#### Task brief:
Show every line below where "components" can be found.

#### Code change snippets:

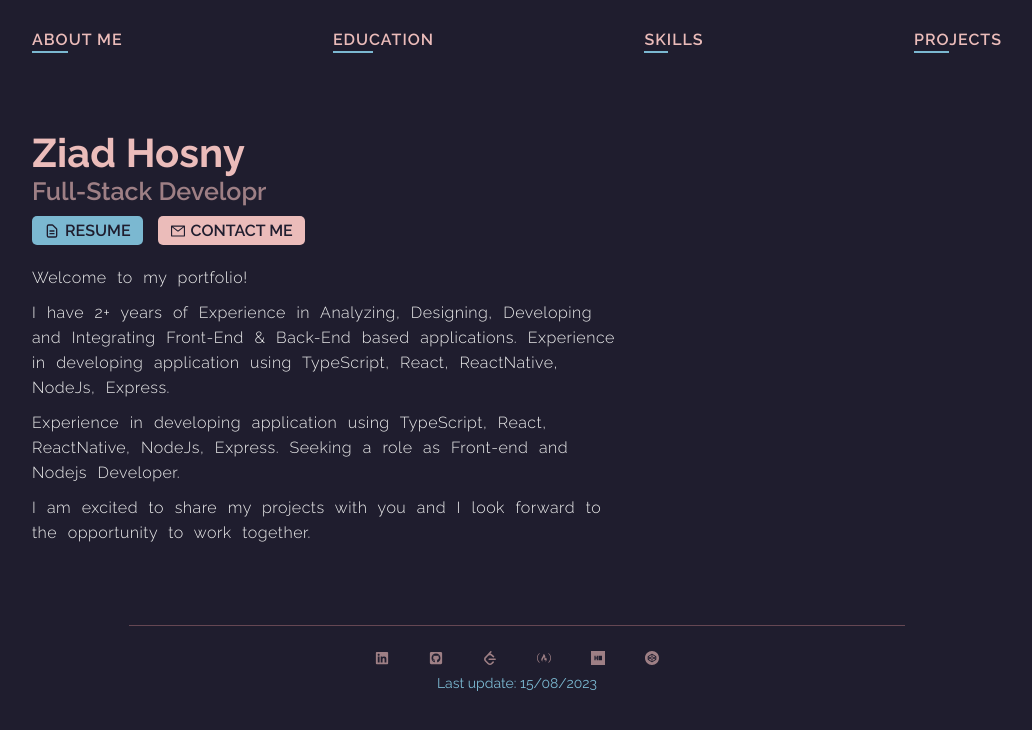
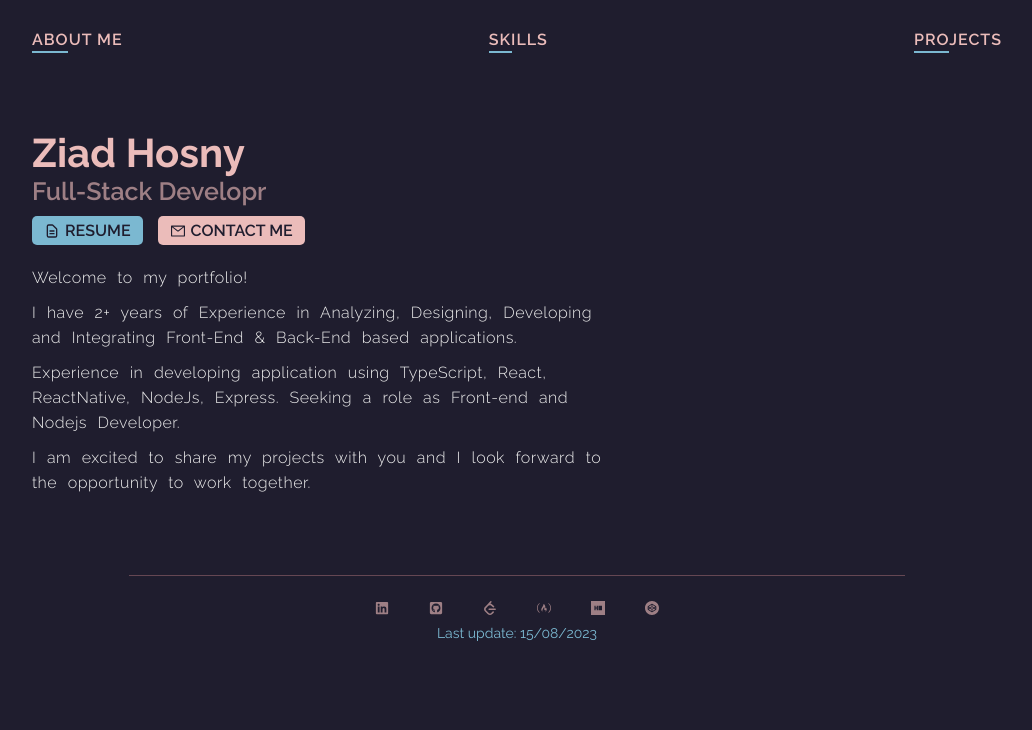
Before and after one commit to ZiadHosny/portfolio, a Next.js app: page / in a window 1280 px wide. Shown: the top 730 px of the page, without its empty margins (123-1155 px from the left). Built offline with nearby package versions, Linux system fonts and the light colour scheme.

Commit message:
remove unused link

```diff
--- a/src/app/page.tsx
+++ b/src/app/page.tsx
@@ -40,7 +40,7 @@ export default function AboutMe() {
             Welcome to my portfolio!
           </p>
           <p>
-            I have 2+ years of Experience in Analyzing, Designing, Developing and Integrating Front-End & Back-End based applications. Experience in developing application using TypeScript, React, ReactNative, NodeJs, Express.
+            I have 2+ years of Experience in Analyzing, Designing, Developing and Integrating Front-End & Back-End based applications.
           </p>
           <p>
             Experience in developing application using TypeScript, React, ReactNative, NodeJs, Express. Seeking a role
--- a/src/components/Navbar/Links.tsx
+++ b/src/components/Navbar/Links.tsx
@@ -9,11 +9,11 @@ export const Links = () => {
                     About me
                 </Link>
             </li>
-            <li className="item-list">
+            {/* <li className="item-list">
                 <Link href="/education" className="item-link">
                     Education
                 </Link>
-            </li>
+            </li> */}
             <li className="item-list">
                 <Link href="/skills" className="item-link">
                     Skills
```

#### Completed exercise:
--- a/src/components/Navbar/Links.tsx
+++ b/src/components/Navbar/Links.tsx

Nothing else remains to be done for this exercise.